[Input Boundary: Start]

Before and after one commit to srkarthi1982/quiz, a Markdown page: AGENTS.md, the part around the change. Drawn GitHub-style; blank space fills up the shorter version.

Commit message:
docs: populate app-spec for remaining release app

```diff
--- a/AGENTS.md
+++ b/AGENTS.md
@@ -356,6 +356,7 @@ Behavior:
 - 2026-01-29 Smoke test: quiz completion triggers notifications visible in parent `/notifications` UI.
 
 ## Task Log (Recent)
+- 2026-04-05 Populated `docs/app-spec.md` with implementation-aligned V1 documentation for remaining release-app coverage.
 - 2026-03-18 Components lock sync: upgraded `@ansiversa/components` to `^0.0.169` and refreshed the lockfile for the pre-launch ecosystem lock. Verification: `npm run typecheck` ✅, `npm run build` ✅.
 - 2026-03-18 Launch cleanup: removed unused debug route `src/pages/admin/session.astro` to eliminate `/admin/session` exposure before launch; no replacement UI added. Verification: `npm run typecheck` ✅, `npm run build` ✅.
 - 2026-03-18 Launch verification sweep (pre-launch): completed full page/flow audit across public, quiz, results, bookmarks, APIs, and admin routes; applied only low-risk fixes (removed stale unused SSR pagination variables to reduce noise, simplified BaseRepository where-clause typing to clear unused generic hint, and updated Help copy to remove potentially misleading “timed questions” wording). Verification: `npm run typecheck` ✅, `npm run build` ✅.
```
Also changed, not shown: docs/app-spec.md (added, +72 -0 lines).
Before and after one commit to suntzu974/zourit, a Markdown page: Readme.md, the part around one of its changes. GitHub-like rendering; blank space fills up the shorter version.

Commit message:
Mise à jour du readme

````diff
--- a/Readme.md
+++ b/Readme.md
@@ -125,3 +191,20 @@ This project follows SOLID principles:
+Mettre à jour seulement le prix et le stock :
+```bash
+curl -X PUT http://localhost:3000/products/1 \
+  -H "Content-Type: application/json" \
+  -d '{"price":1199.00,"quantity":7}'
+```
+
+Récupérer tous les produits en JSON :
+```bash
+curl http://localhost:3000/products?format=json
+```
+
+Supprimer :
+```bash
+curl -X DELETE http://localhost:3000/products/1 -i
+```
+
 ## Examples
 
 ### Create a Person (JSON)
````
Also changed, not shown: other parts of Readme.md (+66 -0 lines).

[Input Boundary: End]

### Aim of the task
Which lines of the data include "build"? Copy each of them.

### Solution for this task
 - 2026-03-18 Components lock sync: upgraded `@ansiversa/components` to `^0.0.169` and refreshed the lockfile for the pre-launch ecosystem lock. Verification: `npm run typecheck` ✅, `npm run build` ✅.
 - 2026-03-18 Launch cleanup: removed unused debug route `src/pages/admin/session.astro` to eliminate `/admin/session` exposure before launch; no replacement UI added. Verification: `npm run typecheck` ✅, `npm run build` ✅.
 - 2026-03-18 Launch verification sweep (pre-launch): completed full page/flow audit across public, quiz, results, bookmarks, APIs, and admin routes; applied only low-risk fixes (removed stale unused SSR pagination variables to reduce noise, simplified BaseRepository where-clause typing to clear unused generic hint, and updated Help copy to remove potentially misleading “timed questions” wording). Verification: `npm run typecheck` ✅, `npm run build` ✅.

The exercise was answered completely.